• _TASK REQUIREMENTS_:
State the number of lines below in which the word "parts" appears. Nothing else belongs in the answer.
(SUPPLIED RECORDS begins)
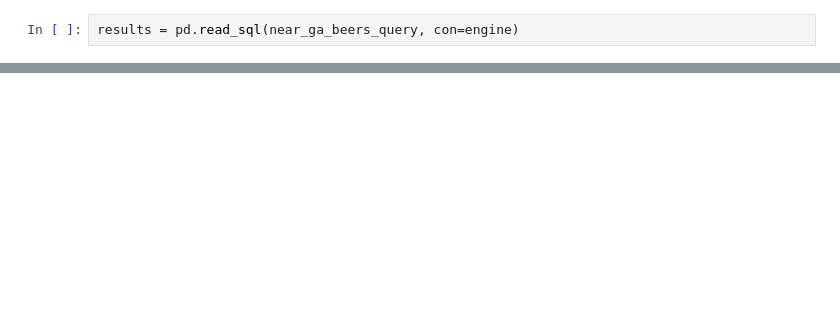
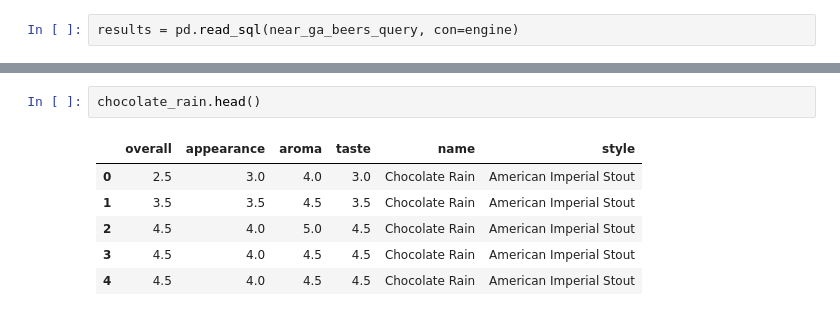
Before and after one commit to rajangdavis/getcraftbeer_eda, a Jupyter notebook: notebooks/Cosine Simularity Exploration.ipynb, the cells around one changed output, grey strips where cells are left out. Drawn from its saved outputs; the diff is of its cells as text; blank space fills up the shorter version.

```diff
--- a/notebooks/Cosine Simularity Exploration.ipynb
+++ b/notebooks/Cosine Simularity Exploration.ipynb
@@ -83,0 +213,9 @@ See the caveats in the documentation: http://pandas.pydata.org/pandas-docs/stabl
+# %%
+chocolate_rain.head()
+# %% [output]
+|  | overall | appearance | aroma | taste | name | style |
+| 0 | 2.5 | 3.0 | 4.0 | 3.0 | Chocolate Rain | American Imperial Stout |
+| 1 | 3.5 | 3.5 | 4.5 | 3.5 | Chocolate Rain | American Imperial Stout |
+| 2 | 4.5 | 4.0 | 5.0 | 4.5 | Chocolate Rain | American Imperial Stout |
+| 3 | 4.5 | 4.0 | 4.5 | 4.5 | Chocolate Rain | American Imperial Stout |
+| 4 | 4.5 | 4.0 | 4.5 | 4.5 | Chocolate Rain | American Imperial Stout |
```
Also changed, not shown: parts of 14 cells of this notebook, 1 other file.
(SUPPLIED RECORDS ends)
(SUPPLIED RECORDS begins)
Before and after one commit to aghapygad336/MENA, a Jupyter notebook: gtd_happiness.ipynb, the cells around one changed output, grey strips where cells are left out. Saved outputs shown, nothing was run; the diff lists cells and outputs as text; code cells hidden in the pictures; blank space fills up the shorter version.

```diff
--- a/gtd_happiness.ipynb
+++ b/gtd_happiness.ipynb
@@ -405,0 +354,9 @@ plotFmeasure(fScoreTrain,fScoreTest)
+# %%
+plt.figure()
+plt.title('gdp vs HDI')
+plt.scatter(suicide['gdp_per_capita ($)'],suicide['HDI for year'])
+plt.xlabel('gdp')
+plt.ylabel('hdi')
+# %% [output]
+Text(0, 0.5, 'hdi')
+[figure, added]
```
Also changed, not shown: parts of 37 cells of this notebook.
(SUPPLIED RECORDS ends)
(SUPPLIED RECORDS begins)
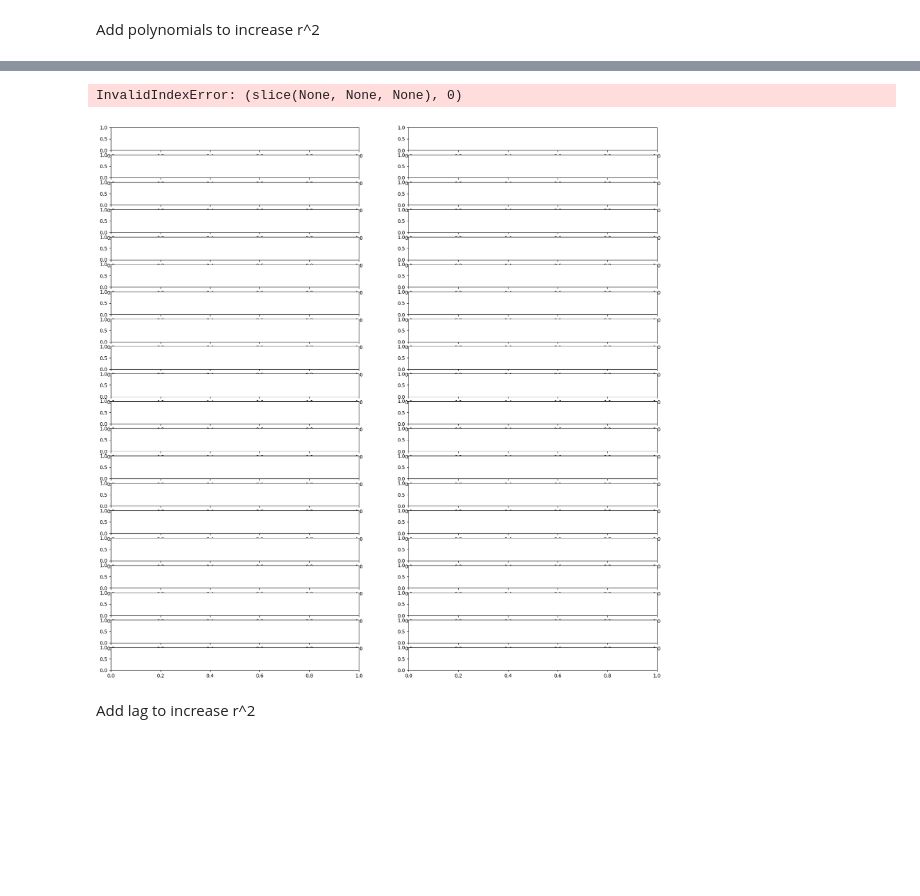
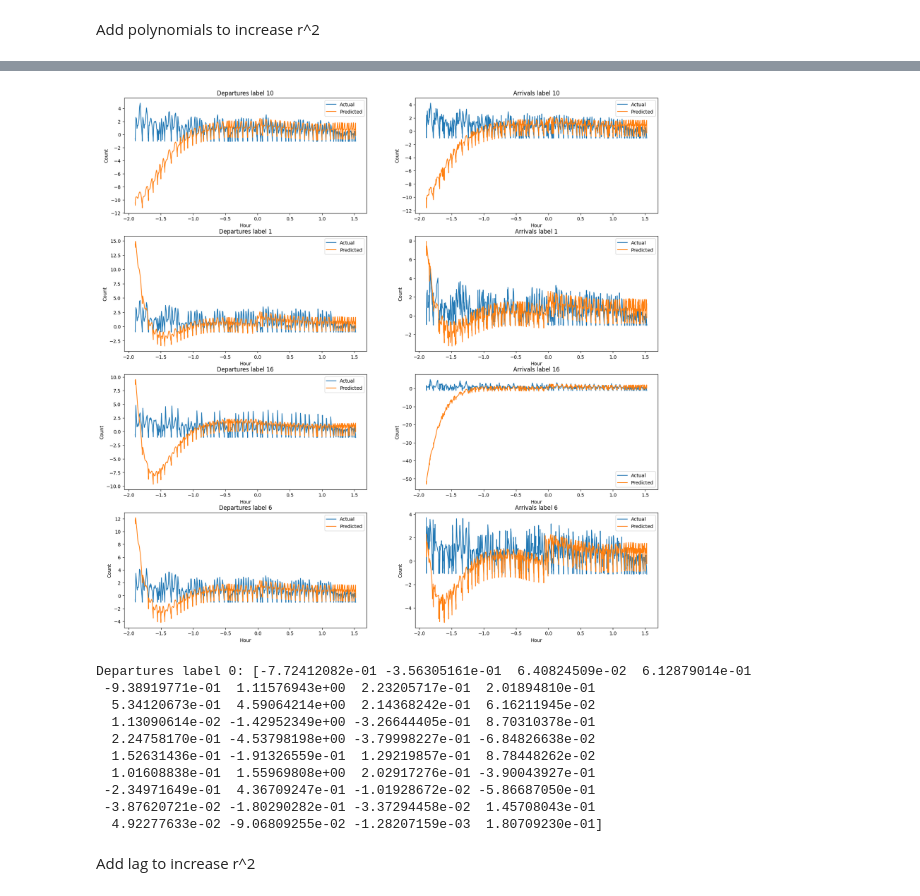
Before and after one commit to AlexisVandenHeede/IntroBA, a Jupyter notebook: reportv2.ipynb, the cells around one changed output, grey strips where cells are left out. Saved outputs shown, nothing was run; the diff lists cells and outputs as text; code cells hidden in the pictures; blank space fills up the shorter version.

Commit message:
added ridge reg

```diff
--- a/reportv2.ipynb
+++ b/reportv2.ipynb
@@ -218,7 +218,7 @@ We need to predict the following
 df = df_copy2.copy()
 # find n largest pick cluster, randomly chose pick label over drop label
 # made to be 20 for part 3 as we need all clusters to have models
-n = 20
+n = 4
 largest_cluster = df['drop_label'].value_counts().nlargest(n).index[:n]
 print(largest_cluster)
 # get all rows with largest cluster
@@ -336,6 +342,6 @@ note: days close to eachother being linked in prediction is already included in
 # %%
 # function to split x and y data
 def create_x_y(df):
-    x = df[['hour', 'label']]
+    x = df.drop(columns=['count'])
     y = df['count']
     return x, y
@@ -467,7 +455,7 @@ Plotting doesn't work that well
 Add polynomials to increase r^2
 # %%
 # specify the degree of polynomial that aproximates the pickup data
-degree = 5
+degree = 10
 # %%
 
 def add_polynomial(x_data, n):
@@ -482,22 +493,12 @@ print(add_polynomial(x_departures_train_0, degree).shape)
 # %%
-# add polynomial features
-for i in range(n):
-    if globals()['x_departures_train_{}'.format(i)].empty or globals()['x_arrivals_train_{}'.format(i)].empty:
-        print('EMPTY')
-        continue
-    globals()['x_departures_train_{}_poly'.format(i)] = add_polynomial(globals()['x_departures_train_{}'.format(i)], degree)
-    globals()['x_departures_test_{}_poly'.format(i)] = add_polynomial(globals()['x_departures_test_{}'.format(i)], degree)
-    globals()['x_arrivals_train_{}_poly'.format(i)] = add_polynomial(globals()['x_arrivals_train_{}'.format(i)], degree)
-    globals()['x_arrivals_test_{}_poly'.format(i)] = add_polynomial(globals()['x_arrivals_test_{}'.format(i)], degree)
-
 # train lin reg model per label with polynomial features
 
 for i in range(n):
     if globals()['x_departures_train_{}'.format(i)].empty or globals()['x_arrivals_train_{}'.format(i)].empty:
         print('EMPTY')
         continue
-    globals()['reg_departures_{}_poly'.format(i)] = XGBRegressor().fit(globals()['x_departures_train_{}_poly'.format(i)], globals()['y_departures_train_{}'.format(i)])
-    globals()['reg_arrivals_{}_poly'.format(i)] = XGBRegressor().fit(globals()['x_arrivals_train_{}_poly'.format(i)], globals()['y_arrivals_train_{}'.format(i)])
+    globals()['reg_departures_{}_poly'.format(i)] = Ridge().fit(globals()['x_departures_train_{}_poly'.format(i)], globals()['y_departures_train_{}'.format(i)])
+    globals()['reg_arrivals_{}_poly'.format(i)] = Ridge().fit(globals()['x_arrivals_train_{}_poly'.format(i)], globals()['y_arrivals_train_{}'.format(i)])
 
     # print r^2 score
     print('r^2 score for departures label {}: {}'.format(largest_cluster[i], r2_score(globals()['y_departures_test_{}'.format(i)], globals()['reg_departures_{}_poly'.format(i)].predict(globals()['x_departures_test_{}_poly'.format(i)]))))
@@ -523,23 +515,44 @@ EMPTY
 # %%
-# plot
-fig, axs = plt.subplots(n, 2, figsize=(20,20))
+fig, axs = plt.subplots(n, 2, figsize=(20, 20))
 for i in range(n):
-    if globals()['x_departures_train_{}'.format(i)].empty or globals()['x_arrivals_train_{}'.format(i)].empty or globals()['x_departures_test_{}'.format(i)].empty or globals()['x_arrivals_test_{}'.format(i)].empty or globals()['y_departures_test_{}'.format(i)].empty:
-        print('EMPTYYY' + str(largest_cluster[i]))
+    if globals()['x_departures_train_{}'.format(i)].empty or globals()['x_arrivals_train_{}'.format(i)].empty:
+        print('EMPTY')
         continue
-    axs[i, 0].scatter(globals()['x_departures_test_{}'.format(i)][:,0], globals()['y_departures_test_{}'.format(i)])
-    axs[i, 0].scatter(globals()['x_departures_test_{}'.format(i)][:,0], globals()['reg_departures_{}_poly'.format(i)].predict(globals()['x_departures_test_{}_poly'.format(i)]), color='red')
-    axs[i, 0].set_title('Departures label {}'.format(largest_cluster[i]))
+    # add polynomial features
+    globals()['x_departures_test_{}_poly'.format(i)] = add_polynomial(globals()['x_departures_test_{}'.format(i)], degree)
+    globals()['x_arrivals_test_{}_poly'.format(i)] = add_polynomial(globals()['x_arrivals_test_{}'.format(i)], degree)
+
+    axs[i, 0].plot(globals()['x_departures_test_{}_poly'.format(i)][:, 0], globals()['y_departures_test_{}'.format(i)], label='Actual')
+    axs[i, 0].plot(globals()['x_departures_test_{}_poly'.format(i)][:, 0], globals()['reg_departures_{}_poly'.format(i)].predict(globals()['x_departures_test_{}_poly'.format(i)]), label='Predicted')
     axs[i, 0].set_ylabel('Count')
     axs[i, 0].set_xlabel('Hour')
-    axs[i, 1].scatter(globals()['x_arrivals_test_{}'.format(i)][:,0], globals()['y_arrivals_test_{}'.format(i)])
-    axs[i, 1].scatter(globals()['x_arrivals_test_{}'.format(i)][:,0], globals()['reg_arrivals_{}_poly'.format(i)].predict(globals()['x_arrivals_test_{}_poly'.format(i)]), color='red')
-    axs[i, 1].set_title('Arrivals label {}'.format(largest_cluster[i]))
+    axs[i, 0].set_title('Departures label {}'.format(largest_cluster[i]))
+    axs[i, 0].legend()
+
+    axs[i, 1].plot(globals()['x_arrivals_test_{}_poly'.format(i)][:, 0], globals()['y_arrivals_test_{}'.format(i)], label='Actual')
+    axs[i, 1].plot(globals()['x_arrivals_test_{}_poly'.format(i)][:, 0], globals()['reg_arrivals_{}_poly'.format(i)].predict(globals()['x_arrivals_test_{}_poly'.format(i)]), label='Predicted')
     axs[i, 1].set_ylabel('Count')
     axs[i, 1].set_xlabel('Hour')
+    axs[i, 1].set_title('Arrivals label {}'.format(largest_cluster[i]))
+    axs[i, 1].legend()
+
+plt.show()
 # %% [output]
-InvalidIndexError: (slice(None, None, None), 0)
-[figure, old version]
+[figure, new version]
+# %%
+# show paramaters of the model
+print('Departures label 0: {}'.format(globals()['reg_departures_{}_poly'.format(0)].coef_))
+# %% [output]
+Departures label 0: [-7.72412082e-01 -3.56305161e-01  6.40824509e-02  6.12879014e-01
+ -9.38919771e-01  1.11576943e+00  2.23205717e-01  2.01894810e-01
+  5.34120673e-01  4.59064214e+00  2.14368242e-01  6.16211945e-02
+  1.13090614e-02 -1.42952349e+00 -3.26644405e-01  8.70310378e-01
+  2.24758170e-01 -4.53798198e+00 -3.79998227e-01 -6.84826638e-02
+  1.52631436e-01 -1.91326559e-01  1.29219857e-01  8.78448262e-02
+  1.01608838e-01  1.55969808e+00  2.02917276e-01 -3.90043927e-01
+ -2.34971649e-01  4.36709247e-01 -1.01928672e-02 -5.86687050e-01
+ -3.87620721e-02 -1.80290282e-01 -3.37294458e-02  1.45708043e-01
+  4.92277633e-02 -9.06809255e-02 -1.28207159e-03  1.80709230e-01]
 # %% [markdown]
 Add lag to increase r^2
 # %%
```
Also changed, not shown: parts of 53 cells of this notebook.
(SUPPLIED RECORDS ends)
• _SOLVED EXERCISE_:
3